(Change detection outputs)
* * * * *
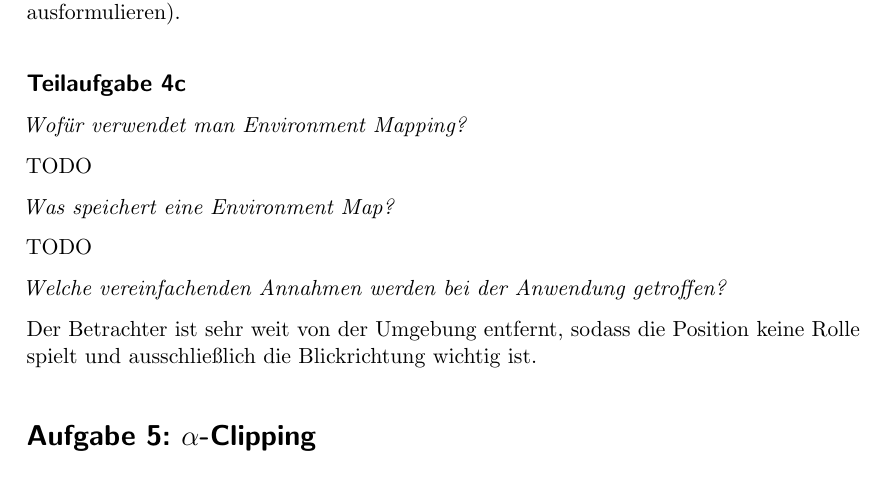
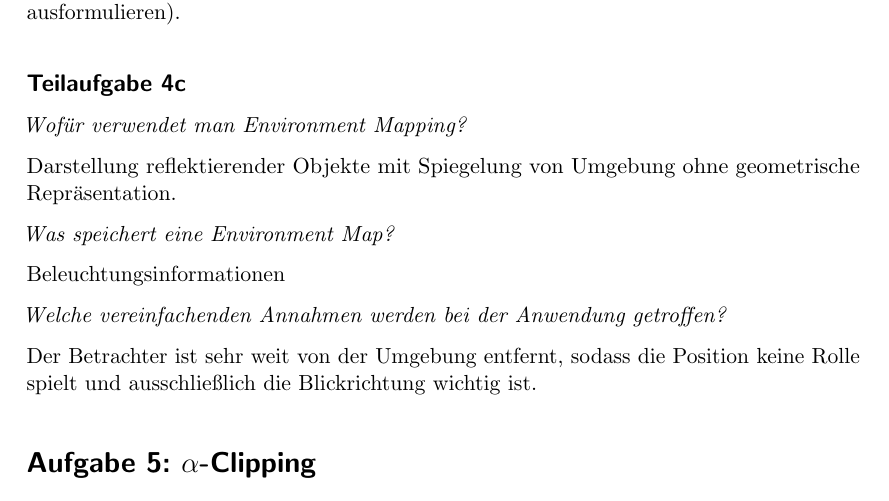
Before and after one commit to MartinThoma/KIT-Musterloesungen, a LaTeX document (CG/2011-Nachklausur/2011-Nachklausur.tex): part of page 4 of 9, cut so that both start at the same text. Compiled offline with pdfLaTeX.

Commit message:
Update NK 2011, A 4c

```diff
--- a/CG/2011-Nachklausur/2011-Nachklausur.tex
+++ b/CG/2011-Nachklausur/2011-Nachklausur.tex
@@ -173,11 +173,12 @@ Verwaschenes aussehen bei länglichem Footprint, da Mip-Map isotrop (TODO: erkl
 \subsection*{Teilaufgabe 4c}
 \textit{Wofür verwendet man Environment Mapping?}
 
-TODO
+Darstellung reflektierender Objekte mit Spiegelung von Umgebung ohne
+geometrische Repräsentation.
 
 \textit{Was speichert eine Environment Map?}
 
-TODO
+Beleuchtungsinformationen
 
 \textit{Welche vereinfachenden Annahmen werden bei der Anwendung getroffen?}
 
```
Also changed, not shown: CG/2011-Nachklausur/2011-Nachklausur.pdf.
* * * * *
→ **Aim of the exercise**:
The reply must hold every line above exactly as written and none of the pictures.

→ **Your response**:
Before and after one commit to MartinThoma/KIT-Musterloesungen, a LaTeX document (CG/2011-Nachklausur/2011-Nachklausur.tex): part of page 4 of 9, cut so that both start at the same text. Compiled offline with pdfLaTeX.

Commit message:
Update NK 2011, A 4c

```diff
--- a/CG/2011-Nachklausur/2011-Nachklausur.tex
+++ b/CG/2011-Nachklausur/2011-Nachklausur.tex
@@ -173,11 +173,12 @@ Verwaschenes aussehen bei länglichem Footprint, da Mip-Map isotrop (TODO: erkl
 \subsection*{Teilaufgabe 4c}
 \textit{Wofür verwendet man Environment Mapping?}
 
-TODO
+Darstellung reflektierender Objekte mit Spiegelung von Umgebung ohne
+geometrische Repräsentation.
 
 \textit{Was speichert eine Environment Map?}
 
-TODO
+Beleuchtungsinformationen
 
 \textit{Welche vereinfachenden Annahmen werden bei der Anwendung getroffen?}
 
```
Also changed, not shown: CG/2011-Nachklausur/2011-Nachklausur.pdf.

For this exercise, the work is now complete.